> **Data to process**:
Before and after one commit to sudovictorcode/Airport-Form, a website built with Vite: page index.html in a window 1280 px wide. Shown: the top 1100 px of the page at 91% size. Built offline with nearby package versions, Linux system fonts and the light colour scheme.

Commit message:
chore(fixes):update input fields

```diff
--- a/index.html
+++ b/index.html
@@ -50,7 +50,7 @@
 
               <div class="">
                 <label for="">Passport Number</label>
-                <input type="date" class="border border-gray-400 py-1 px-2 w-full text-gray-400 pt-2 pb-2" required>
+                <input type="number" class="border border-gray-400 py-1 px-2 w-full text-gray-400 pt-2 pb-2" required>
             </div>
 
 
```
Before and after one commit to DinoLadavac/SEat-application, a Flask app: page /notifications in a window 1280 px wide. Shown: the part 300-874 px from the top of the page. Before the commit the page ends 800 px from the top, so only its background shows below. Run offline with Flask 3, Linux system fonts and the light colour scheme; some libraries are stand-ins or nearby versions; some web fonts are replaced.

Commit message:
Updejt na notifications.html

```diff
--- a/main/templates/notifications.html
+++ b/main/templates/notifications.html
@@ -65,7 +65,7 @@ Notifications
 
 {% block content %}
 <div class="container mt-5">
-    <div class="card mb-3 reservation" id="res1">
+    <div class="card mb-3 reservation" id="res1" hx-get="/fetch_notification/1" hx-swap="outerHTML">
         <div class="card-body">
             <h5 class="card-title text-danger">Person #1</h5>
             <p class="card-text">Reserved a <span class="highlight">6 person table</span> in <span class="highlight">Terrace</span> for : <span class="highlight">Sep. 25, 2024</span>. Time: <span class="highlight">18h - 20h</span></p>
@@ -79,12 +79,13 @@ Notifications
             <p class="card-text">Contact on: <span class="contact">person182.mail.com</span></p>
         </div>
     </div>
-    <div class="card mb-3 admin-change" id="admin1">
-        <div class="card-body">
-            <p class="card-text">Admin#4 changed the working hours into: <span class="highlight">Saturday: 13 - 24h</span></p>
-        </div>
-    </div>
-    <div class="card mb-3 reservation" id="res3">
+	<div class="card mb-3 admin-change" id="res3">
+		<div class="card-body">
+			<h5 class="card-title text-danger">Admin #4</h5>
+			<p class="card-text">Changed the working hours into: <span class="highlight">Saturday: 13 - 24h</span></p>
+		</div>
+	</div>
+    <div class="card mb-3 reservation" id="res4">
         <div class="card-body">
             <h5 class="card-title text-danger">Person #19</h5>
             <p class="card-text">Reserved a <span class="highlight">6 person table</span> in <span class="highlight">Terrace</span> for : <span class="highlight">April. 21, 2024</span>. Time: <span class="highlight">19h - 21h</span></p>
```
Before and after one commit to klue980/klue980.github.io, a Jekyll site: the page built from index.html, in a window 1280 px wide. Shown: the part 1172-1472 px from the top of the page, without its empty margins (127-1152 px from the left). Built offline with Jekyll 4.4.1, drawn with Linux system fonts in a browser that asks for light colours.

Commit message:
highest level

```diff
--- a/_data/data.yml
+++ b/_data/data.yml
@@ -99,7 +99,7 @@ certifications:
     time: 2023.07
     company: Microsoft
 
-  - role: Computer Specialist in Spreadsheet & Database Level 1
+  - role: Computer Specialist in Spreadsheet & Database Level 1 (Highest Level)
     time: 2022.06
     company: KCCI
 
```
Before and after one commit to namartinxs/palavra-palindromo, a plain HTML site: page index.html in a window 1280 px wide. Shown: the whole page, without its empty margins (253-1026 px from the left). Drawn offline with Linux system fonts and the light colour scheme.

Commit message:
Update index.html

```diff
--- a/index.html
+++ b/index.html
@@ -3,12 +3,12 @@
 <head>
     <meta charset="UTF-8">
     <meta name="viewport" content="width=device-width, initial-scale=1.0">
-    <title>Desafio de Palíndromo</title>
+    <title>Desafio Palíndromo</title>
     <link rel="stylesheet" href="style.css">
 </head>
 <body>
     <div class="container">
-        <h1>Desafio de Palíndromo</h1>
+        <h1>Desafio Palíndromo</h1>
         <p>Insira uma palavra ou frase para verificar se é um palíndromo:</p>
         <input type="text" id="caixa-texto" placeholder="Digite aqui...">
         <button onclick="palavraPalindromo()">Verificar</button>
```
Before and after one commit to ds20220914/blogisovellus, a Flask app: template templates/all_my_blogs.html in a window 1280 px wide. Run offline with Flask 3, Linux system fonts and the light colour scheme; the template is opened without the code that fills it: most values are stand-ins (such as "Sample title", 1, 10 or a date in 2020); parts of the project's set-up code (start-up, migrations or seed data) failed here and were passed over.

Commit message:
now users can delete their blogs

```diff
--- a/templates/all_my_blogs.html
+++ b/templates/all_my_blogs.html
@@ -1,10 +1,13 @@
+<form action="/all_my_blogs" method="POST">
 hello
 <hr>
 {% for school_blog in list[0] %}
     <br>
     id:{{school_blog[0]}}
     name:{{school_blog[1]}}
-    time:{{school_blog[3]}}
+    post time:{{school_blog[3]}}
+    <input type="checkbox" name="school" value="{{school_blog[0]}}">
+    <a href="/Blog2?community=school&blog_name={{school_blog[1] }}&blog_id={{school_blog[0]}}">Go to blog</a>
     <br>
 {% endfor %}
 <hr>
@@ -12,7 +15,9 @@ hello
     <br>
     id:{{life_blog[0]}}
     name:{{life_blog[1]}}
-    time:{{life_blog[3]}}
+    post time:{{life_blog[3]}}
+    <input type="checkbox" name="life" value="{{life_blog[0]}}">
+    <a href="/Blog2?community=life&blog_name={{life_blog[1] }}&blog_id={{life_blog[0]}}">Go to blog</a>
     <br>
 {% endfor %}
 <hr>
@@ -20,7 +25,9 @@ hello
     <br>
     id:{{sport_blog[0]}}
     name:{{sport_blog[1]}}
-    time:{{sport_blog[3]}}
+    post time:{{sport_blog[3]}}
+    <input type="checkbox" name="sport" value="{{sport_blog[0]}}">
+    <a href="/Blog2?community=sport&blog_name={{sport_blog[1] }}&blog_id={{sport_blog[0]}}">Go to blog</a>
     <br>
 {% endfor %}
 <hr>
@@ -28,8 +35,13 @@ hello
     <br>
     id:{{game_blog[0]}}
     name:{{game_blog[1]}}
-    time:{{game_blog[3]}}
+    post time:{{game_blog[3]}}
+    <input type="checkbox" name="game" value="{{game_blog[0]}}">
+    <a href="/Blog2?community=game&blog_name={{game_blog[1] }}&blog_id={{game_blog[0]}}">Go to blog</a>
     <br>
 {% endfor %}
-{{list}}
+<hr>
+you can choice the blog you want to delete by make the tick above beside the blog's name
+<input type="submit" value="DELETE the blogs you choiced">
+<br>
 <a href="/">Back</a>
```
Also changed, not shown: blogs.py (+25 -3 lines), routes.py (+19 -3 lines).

> **Exercise brief**:
Please count how many lines of the records include "title", giving the number and nothing else.

> **Solved problem**:
6